Domino’s Pizza Drivers Win Certification in Wage Class Action
On November 14, 2011, U.S. District Judge Donovan W. Frank issued a Memorandum and Order certifying a class of “all persons who worked as Domino’s Pizza, LLC delivery drivers in Minnesota from March 6, 2006 through February 28, 2010.”
In their complaint, the plaintiff delivery drivers allege that all corporate owned Domino’s stores in Minnesota charged pizza delivery customers $1.00 (later increased to $1.50) as a delivery charge on the receipt provided to customers. Despite requiring plaintiffs to pay their own gas, maintenance and other driving related expenses, Domino’s never paid any portion of the delivery charge to its delivery drivers. Plaintiffs allege that Domino’s failure to adequately reimburse drivers for their travel-related expenses resulted in plaintiffs being paid less than the minimum wage under the Fair Labor Standards Act, 29 U.S.C. § 201, et seq. (“FLSA”) and the Minnesota Fair Labor Standards Act, Minn. Stat. 177.21, et seq. (“MFLSA”).
After the Court denied Domino’s motion to dismiss in August 2009, plaintiffs moved for class certification based on their claim under the MFLSA. The MFLSA states that “any gratuity received by an employee . . . is the sole property of the employee.” See Minn. Stat. § 177.24, subd. 3. The statute prohibits an employer from requiring an employee to contribute or share gratuities received by the employee with the employer or other employees. See id.
The MFLSA defines “gratuities” as: “monetary contributions received directly or indirectly by an employee from a guest, patron, or customer for services rendered and includes an obligatory charge assessed to customers, guests or patrons which might reasonably be construed by the guest, customer, or patron as being a payment for personal services rendered by an employee and for which no clear and conspicuous notice is given by the employer to the customer, guest, or patron that the charge is not the property of the employee.” Minn. Stat. § 177.23, subd. 9.
Plaintiffs argued that the delivery charge constituted an obligatory charge assessed to the customer which might reasonably be construed as being a payment for personal services rendered, and for which Domino’s gave no clear and conspicuous notice to the customer that the charge was not the property of the delivery drivers.
In its class certification briefing, Domino’s argued that plaintiffs failed to meet the commonality and typicality requirements of Rule 23(a) because consideration of the particular facts and circumstances surrounding each delivery was necessary to resolve the question whether a customer might reasonably have construed the delivery charge to be a payment to the delivery driver for personal services rendered. For example, Domino’s argued that relevant differences in customer experience include: whether the customer ordered over the phone or online; whether the customer paid by cash or credit card; the frequency with which the customer ordered delivery pizza; the size of the order; the location of the store at which the order was made; and the customer’s interaction with Domino’s employees.

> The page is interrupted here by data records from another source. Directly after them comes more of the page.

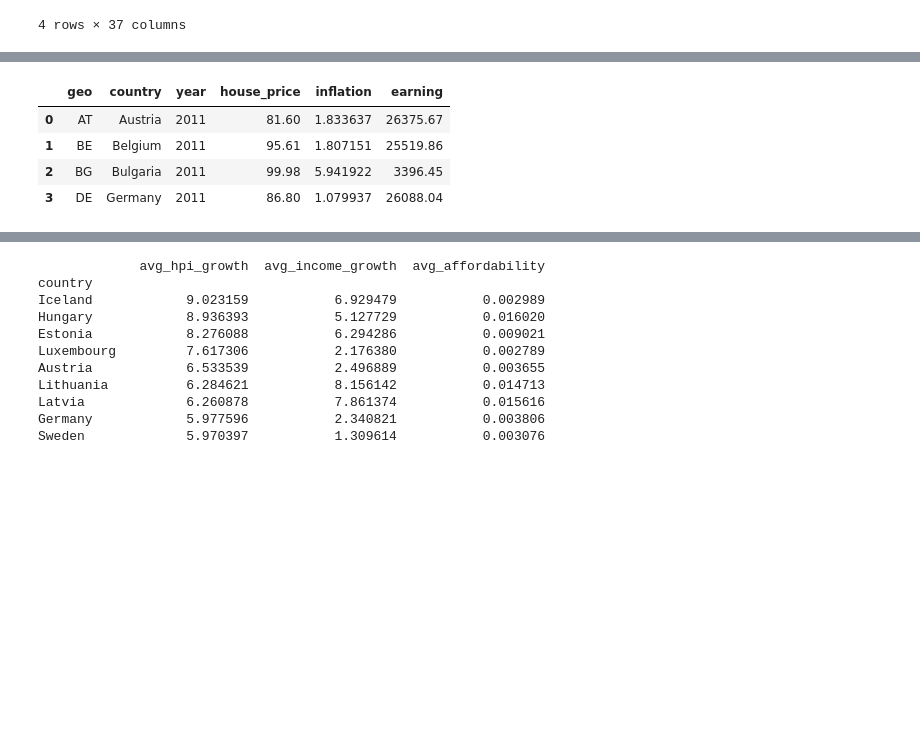
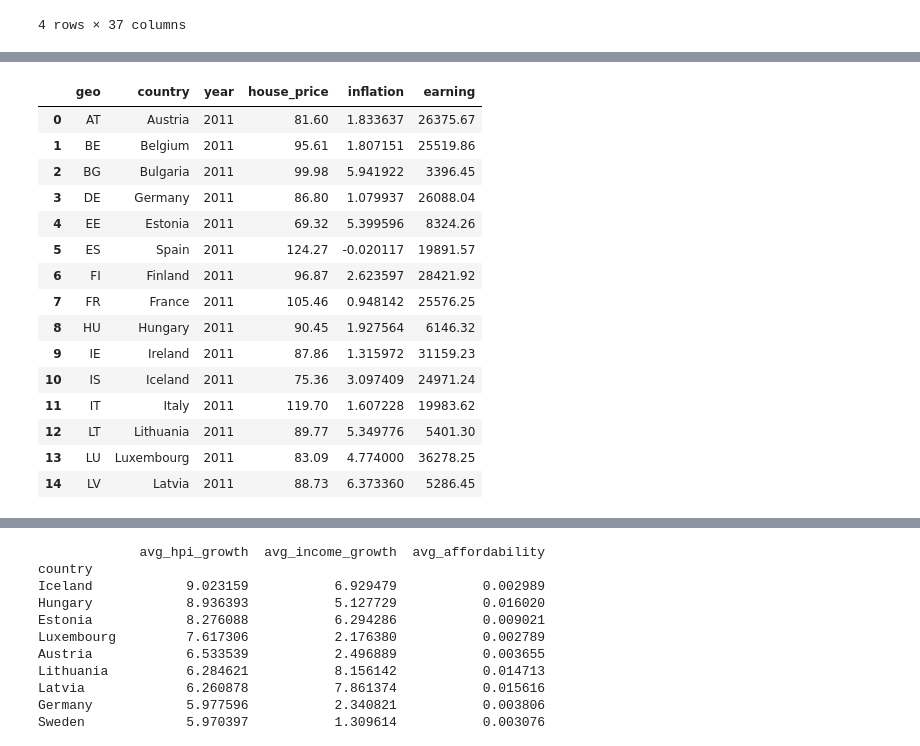
Before and after one commit to tihitnag/inflation-house-price-for-eu-, a Jupyter notebook: house_price.ipynb, the cells around one changed output, grey strips where cells are left out. Drawn from its saved outputs; the diff is of its cells as text; code cells hidden in the pictures; blank space fills up the shorter version.

```diff
--- a/house_price.ipynb
+++ b/house_price.ipynb
@@ -195,31 +196,42 @@ merged.columns
 # %%
 # Convert wide to long for house prices, inflation, and earnings
 house_price = merged.melt(id_vars=['geo','country'],
                           value_vars=[col for col in merged.columns if 'house_price' in col],
                           var_name='year', value_name='house_price')
 
 inflation = merged.melt(id_vars=['geo','country'],
                         value_vars=[col for col in merged.columns if 'inflation' in col],
                         var_name='year', value_name='inflation')
 
 earning = merged.melt(id_vars=['geo','country'],
                       value_vars=[col for col in merged.columns if 'earning' in col],
                       var_name='year', value_name='earning')
 
 # Clean up year column
 for df in [house_price, inflation, earning]:
     df['year'] = df['year'].str.extract(r'(\d{4})').astype(int)
 df['earning'] = df['earning'].replace({',': ''}, regex=True).astype(float)
 
 # Merge them together
 df_long = house_price.merge(inflation, on=['geo','country','year']).merge(earning, on=['geo','country','year'])
-df_long.head(4)
+df_long.head(15)
 # %% [output]
 |  | geo | country | year | house_price | inflation | earning |
 | 0 | AT | Austria | 2011 | 81.60 | 1.833637 | 26375.67 |
 | 1 | BE | Belgium | 2011 | 95.61 | 1.807151 | 25519.86 |
 | 2 | BG | Bulgaria | 2011 | 99.98 | 5.941922 | 3396.45 |
 | 3 | DE | Germany | 2011 | 86.80 | 1.079937 | 26088.04 |
+| 4 | EE | Estonia | 2011 | 69.32 | 5.399596 | 8324.26 |
+| 5 | ES | Spain | 2011 | 124.27 | -0.020117 | 19891.57 |
+| 6 | FI | Finland | 2011 | 96.87 | 2.623597 | 28421.92 |
+| 7 | FR | France | 2011 | 105.46 | 0.948142 | 25576.25 |
+| 8 | HU | Hungary | 2011 | 90.45 | 1.927564 | 6146.32 |
+| 9 | IE | Ireland | 2011 | 87.86 | 1.315972 | 31159.23 |
+| 10 | IS | Iceland | 2011 | 75.36 | 3.097409 | 24971.24 |
+| 11 | IT | Italy | 2011 | 119.70 | 1.607228 | 19983.62 |
+| 12 | LT | Lithuania | 2011 | 89.77 | 5.349776 | 5401.30 |
+| 13 | LU | Luxembourg | 2011 | 83.09 | 4.774000 | 36278.25 |
+| 14 | LV | Latvia | 2011 | 88.73 | 6.373360 | 5286.45 |
 # %%
 import matplotlib.pyplot as plt
 country = "DE"  # Example: Germany
```
Also changed, not shown: parts of 15 cells of this notebook.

Judge Frank disagreed with Domino’s arguments: “Such considerations are not dispositive for purposes of the present motion. Rather, the central inquiries are: whether the proposed class members have suffered the same alleged injury; whether the claims of the proposed class depend upon a common contention; whether that common contention is capable of classwide resolution; and whether Plaintiffs’ claims and those of the proposed class are based on the same legal theory. Although all proposed class members may not be identically situated, the Court concludes that Plaintiffs’ claims and the class claims are so interrelated that the interests of the class members will be fairly and adequately protected in their absence. The claims of the proposed class in this case result from the same alleged injury and are based on the same legal theory: that Domino’s violated the MFLSA by unlawfully retaining delivery driver gratuities as prohibited by the statute. See Minn. Stat. § 177.23, subd. 9.”
Noteworthy is Judge Frank’s recognition of the utility of class actions. He observed: “Furthermore, a class action fosters judicial economy. Certifying this class may resolve the claims of 1400-1600 potential plaintiffs. Additionally, a class action helps to ensure that class members who are otherwise unaware that they possess a claim, or are unable to hire a lawyer, will have their rights represented.”
Abbey Spanier, LLP, located in New York City, is a well-recognized national class action and complex litigation law firm.